Customers who bought this also bought
When I was first put in a classroom 10 years ago, I was dismayed to find that the narrative textbook used by the previous teacher read as if it had been written by Karl Marx. But I was given freedom to choose a new text, and came up with my own series of primary source readings that don't whitewash all positive references to religion from class. The result is this book.
Now my students can read history from the perspective of the history makers themselves, and not from biased point-of-view of the pooh-bahs of the leftist educational textbook cartel. Yes, my students still read segments of Karl Marx's "Communist Manifesto," but as a warning rather than as a prescription. And they also read Jefferson, Madison, William "Bourke" Cockran, Ron Paul and free market economists like Adam Smith, Frederick Bastiat and Murray Rothbard.
In the 21st century, when so much information is available at our fingertips, there's really no reason or excuse to "drink downstream" and use secondary source narrative textbooks as the primary learning vehicle for U.S. History instruction.
The main idea behind this book is to create a large number of primary source readings – 92 in total – that can be assigned to U.S. History students in high school or as part of a university core survey course on U.S. History.
This workbook contains a variety of teacher resources, including: 92 primary source reading assignments, eight research and documentation projects (six papers, a PowerPoint presentation and a video), 22 unit vocabulary lists, 28 review worksheets, three mock trials (two criminal and one civil) and two mock congresses (with speech/paper).
All of the assignments are in print-ready format. Because it is a digital text in MS Word DOC format, they are adaptable to your classroom or home-school preferences. Moreover, it's easy for the teacher purchasing this to post the first 740-odd pages on a school password-protected school intranet or GoogleClassroom to use as a textbook supplement. (You may want to withhold the Mock Trials and Mock Congress for the appropriate time.)
All of the primary source readings have a series of questions at the end, which are generally a mix of reading comprehension, principle/faith-based questions, and – whenever possible – links to current events. The primary source documents are a necessity for the honors-level students at the college preparatory high school where I teach, as most are tracked to take the College Board's AP U.S. History exam. As such, I give them the document-based questions (DBQs) at the end of the texts (marked with a “►”) as preparation for the kind of questions they'll likely encounter in the AP exam.

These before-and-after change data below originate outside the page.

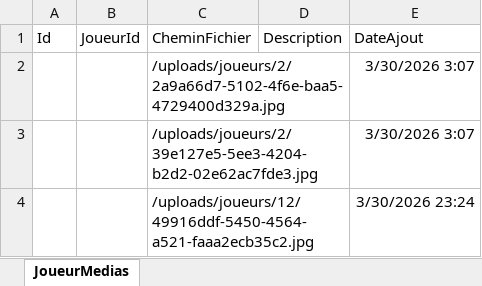
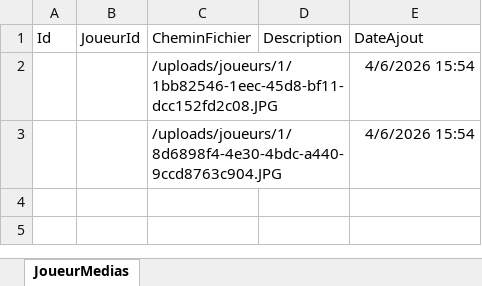
Before and after one commit to papathebrain/GestionEquipeSportive, an Excel workbook: Data/joueur_medias.xlsx, sheet JoueurMedias, drawn as a sheet; values as stored, in another font and other column widths than the file's, no borders; removed rows and columns are numbered as before the commit, all else as after; the diff names each change by its address in the sheet, - before the commit and + after, or states it on an @@ line.

```diff
--- a/Data/joueur_medias.xlsx (sheet JoueurMedias)
+++ b/Data/joueur_medias.xlsx (sheet JoueurMedias)
-row 2:  |  | /uploads/joueurs/2/2a9a66d7-5102-4f6e-baa5-4729400d329a.jpg |  | 3/30/2026 3:07
-row 3:  |  | /uploads/joueurs/2/39e127e5-5ee3-4204-b2d2-02e62ac7fde3.jpg |  | 3/30/2026 3:07
-row 4:  |  | /uploads/joueurs/12/49916ddf-5450-4564-a521-faaa2ecb35c2.jpg |  | 3/30/2026 23:24
+row 2:  |  | /uploads/joueurs/1/1bb82546-1eec-45d8-bf11-dcc152fd2c08.JPG |  | 4/6/2026 15:54
+row 3:  |  | /uploads/joueurs/1/8d6898f4-4e30-4bdc-a440-9ccd8763c904.JPG |  | 4/6/2026 15:54
```
Also changed, not shown: Data/ecoles.xlsx, Data/equipes.xlsx, 37 other files.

962 pages total.
– Thomas R. Eddlem
The full index of readings (with writers and works) is available on my Pinterest here:https://www.pinterest.com/teddlem/primary-source-american-history-2nd-edition-2017-1/
About the Seller
My slogan is: "Primary sources, primary sources, primary sources!"
But I also produce authentic learning lessons, such as mock trials, mock congresses and other hands-on lessons for students.